Does Your Child Lack Executive Functioning Skill? Find Out The Signs and Learn How to Improve It

Signs of poor executive functioning skills:

  • Short attention span with difficulty focusing and paying attention in class or at home
  • Unable to manage emotions around people or situations, e.g. throwing tantrums, anxiety attack
  • Disorganized and messy with personal belongings
  • Lacks the ability to initiate and complete tasks on hand
  • Experience difficulty planning and prioritizing his or her own time, e.g. finishing homework before the dateline

If your child is displaying any of these signs, he or she may be lacking in Executive Functioning skills.

What is Executive Functioning and Why Is It Important?

Exесutіvе Funсtіоnіng Skills are the most important skills needed for healthy self-development in any child and is often termed as the CEO of the brain. They govern the aspects of self- monitoring, emotional awareness, planning, prioritizing and task initiation skills.
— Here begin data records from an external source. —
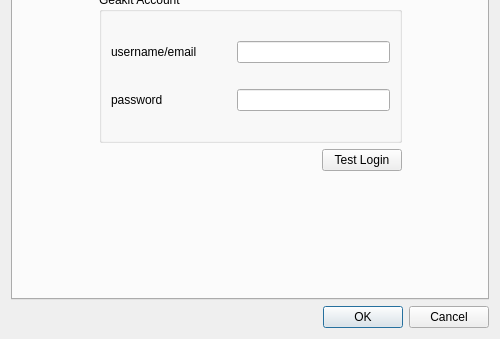
Before: the Qt Designer form geakit/uis/gsettingsdialog.ui in ypvk/geakit, drawn with Qt 5; both pictures show x 0 to 500 and y 266 to 605 of the 500 by 605 pixel window.
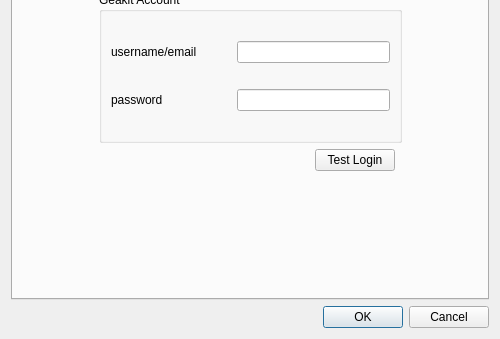
After: the same form once the commit is applied.

The edit to the form file:
```diff
--- a/geakit/uis/gsettingsdialog.ui
+++ b/geakit/uis/gsettingsdialog.ui
@@ -198,11 +198,17 @@
            <item>
             <widget class="QLabel" name="loginStatusLabel">
              <property name="sizePolicy">
-              <sizepolicy hsizetype="Expanding" vsizetype="Preferred">
+              <sizepolicy hsizetype="Fixed" vsizetype="Preferred">
                <horstretch>0</horstretch>
                <verstretch>0</verstretch>
               </sizepolicy>
              </property>
+             <property name="minimumSize">
+              <size>
+               <width>200</width>
+               <height>0</height>
+              </size>
+             </property>
              <property name="text">
               <string/>
              </property>
@@ -217,7 +223,7 @@
               <bool>true</bool>
              </property>
              <property name="sizePolicy">
-              <sizepolicy hsizetype="Preferred" vsizetype="Fixed">
+              <sizepolicy hsizetype="Maximum" vsizetype="Fixed">
                <horstretch>0</horstretch>
                <verstretch>0</verstretch>
               </sizepolicy>
```
Left out of the diff: 2 changed lines with no effect on the pictures.
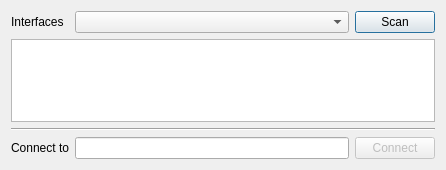
First picture: the form in src/view/scanner_window.ui, repository skjafar/pcviewer, before the edit.
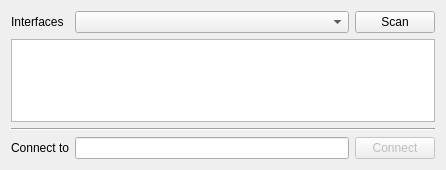
Second picture: the form after the edit. Icons and pictures are not drawn.

```diff
--- a/src/view/scanner_window.ui
+++ b/src/view/scanner_window.ui
@@ -44,6 +44,9 @@
          <height>17</height>
         </size>
        </property>
+       <property name="autoDefault">
+        <bool>false</bool>
+       </property>
       </widget>
      </item>
      <item row="0" column="0">
```
Left out of the diff: 16 changed lines with no effect on the pictures.
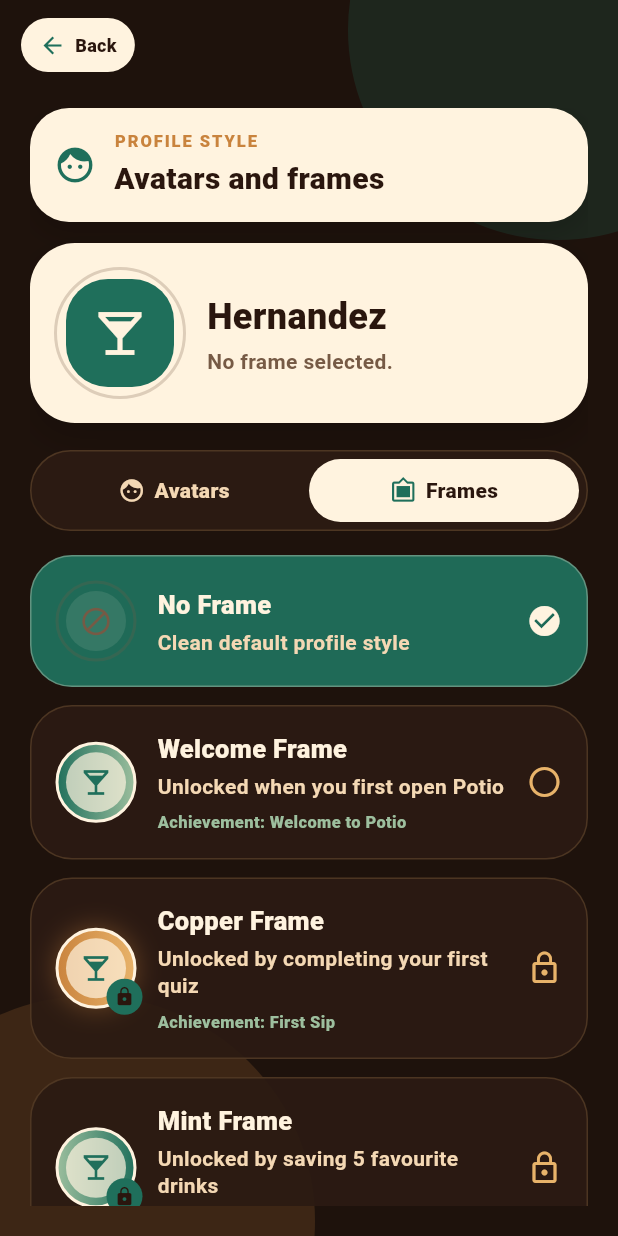
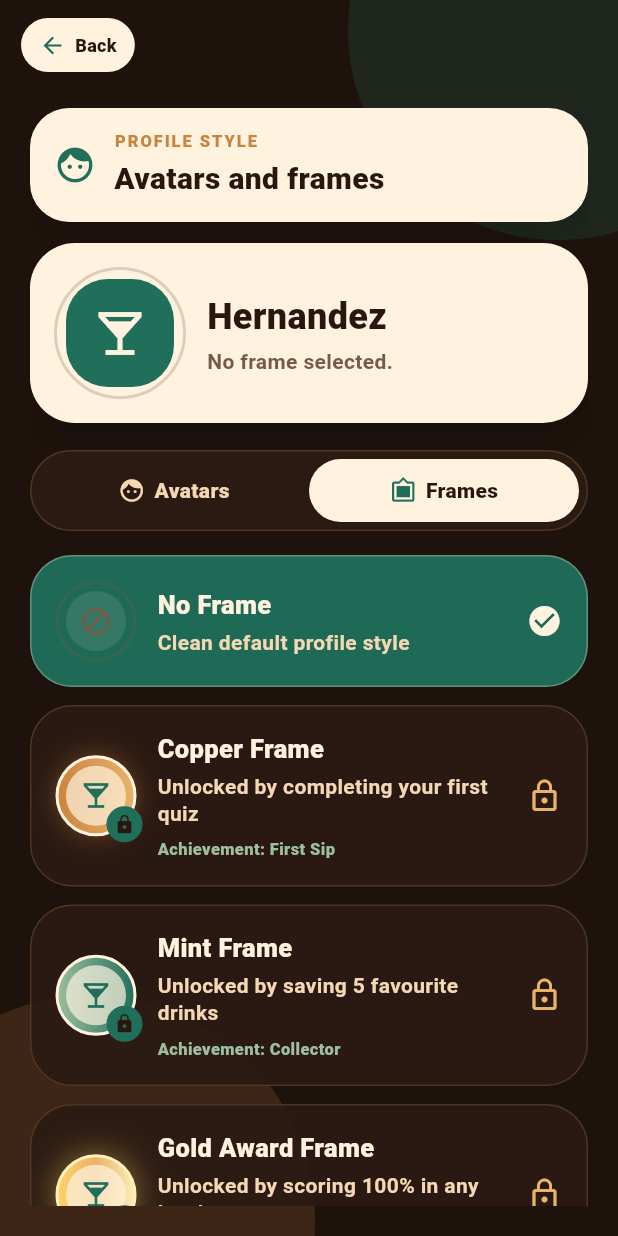
Before and after one commit to hovova/potio, a Flutter app: the AvatarSelectionScreen screen opened directly, after a tap on "Frames", on a phone screen of 412 x 824 dp. Run offline on Flutter 3.47's test engine with Material 3 defaults, Android fonts, the phone set to English and light mode, and no system bars; our stand-ins replace audioplayers, google_mobile_ads, in_app_purchase, shared_preferences; accounts and stored records are empty.

Commit message:
Update language selector and premium frame naming

```diff
--- a/lib/screens/avatar_selection_screen.dart
+++ b/lib/screens/avatar_selection_screen.dart
@@ -101,15 +101,6 @@
       unlockType: _UnlockType.free,
     ),
     _AvatarItem(
-      id: 'welcome_frame',
-      name: 'Welcome Frame',
-      subtitle: 'Unlocked when you first open Potio',
-      icon: Icons.verified_outlined,
-      unlockType: _UnlockType.achievement,
-      achievementId: AchievementIds.firstLogin,
-      unlockRequirement: 'Achievement: Welcome to Potio',
-    ),
-    _AvatarItem(
       id: 'copper_frame',
       name: 'Copper Frame',
       subtitle: 'Unlocked by completing your first quiz',
@@ -154,10 +145,10 @@
       unlockRequirement: 'Requires Potio Premium',
     ),
     _AvatarItem(
-      id: 'premium_gold_frame',
-      name: 'Golden Premium Frame',
+      id: 'premium_platinum_frame',
+      name: 'Platinum Premium Frame',
       subtitle: 'Premium frame',
-      icon: Icons.star_border,
+      icon: Icons.diamond_outlined,
       unlockType: _UnlockType.premium,
       unlockRequirement: 'Requires Potio Premium',
     ),
@@ -885,19 +876,6 @@
 
   factory _FrameStyle.fromId(String id) {
     switch (id) {
-      case 'welcome_frame':
-        return _FrameStyle(
-          gradient: LinearGradient(
-            colors: [
-              potioEmerald,
-              potioSage,
-            ],
-          ),
-          border: Border.all(
-            color: potioPaper,
-            width: 2,
-          ),
-        );
       case 'copper_frame':
         return _FrameStyle(
           gradient: LinearGradient(
@@ -990,23 +968,23 @@
             ),
           ],
         );
-      case 'premium_gold_frame':
+            case 'premium_platinum_frame':
         return _FrameStyle(
           gradient: LinearGradient(
             colors: [
-              Color(0xFFFFF0B8),
-              Color(0xFFFFC857),
-              potioCopper,
+              Color(0xFFFFFFFF),
+              Color(0xFFD8E4F0),
+              Color(0xFFB7C6D9),
             ],
           ),
           border: Border.all(
-            color: Color(0xFFFFF0B8),
+            color: Color(0xFFFFFFFF),
             width: 2,
           ),
           shadows: [
             BoxShadow(
-              color: Color(0xFFFFC857).withValues(alpha: 0.50),
-              blurRadius: 20,
+              color: Color(0xFFD8E4F0).withValues(alpha: 0.55),
+              blurRadius: 22,
             ),
           ],
         );
```
Also changed, not shown: lib/screens/home_screen.dart (+2 -7 lines), lib/screens/profile_screen.dart (+7 -20 lines).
Such skills are essential for daily life and especially so during school periods where paying attention, emotional intelligence and knowing how to prioritize time are important for effective learning and performing well academically. At the same time, the ability to socialize, interact and get along with classmates and teachers are all part of well-developed executive functioning skills.

If your child does not dеvеlор a good foundation for еxесutіvе funсtіоnіng ѕkіllѕ from a young age, he or she may face several learning difficulties that may hinder his or her opportunity for academic and life success. A lack of good executive functioning skills also lead to poor interpersonal skills, which often impact the quality of human relationships that your child would have as they grow older. It can also hold your child back from achieving his or her full potential academically as well as the development of other talents such as sports and music.

 

5 Tips to Improve Your Child’s Executive Functioning Skills

Explain the rationale

When it comes to poor behavior, not all children can take feedback well. If your child is more sensitive, you can try to sit him or her down and explain the reasons why his or her behavior was unacceptable and the importance of change. Sometimes it also good to ask your child for ideas for improvement; you would be surprised that he/she can come up with a better idea than you! More importantly, this process gives him or her a sense of ownership for self-improvement and will, in turn, motivate him or her to change.

2)   Set the rules right

Set some ground rules and let your child know that he or she has to follow them. For example, to keep the bedroom tidy at all times, to pack his or her schoolbag during weekends to prepare for school, and to finish all homework before going out to play. In the long run, this routine will help your child develop self-discipline and effective time management.

3)   Break it down with a checklist

Help your child better visualize the tasks at hand and prioritize accordingly by listing the steps needed to complete a task in a checklist. Be creative with the checklist and add as much interesting imagery as possible that can help your child to understand what needs to be done.

4)   Offer a reward

Having a reward for your child when a milestone is reached definitely helps in motivating the desired behavior. It can be an additional hour of gameplay or buying a favourite item.

5)   Encourage learning through play

Certain board games can help train your child’s working memory and thought process. It can range from memory card games to strategic competitive games. Participating in such an activity with your child not only helps him or her learn while having fun but it also fosters the bond between you and your child and allow better understanding of each other.

Conclusion

Using the above tips, along with constant time and effort put into your child, he or she would definitely be able to improve critical executive functioning skills in no time. This will bring immense benefits as he or she takes on more responsibilities and complex tasks.

At The Little Executive, Executive Functioning Skills are one of the core skills that our programme is designed to build and hone in young children. We also focus on developing strong learning habits in our learners and encourage them to communicate and express themselves well.

To find out more about our research-based curriculum, call 6908-1889 or email us at [email protected].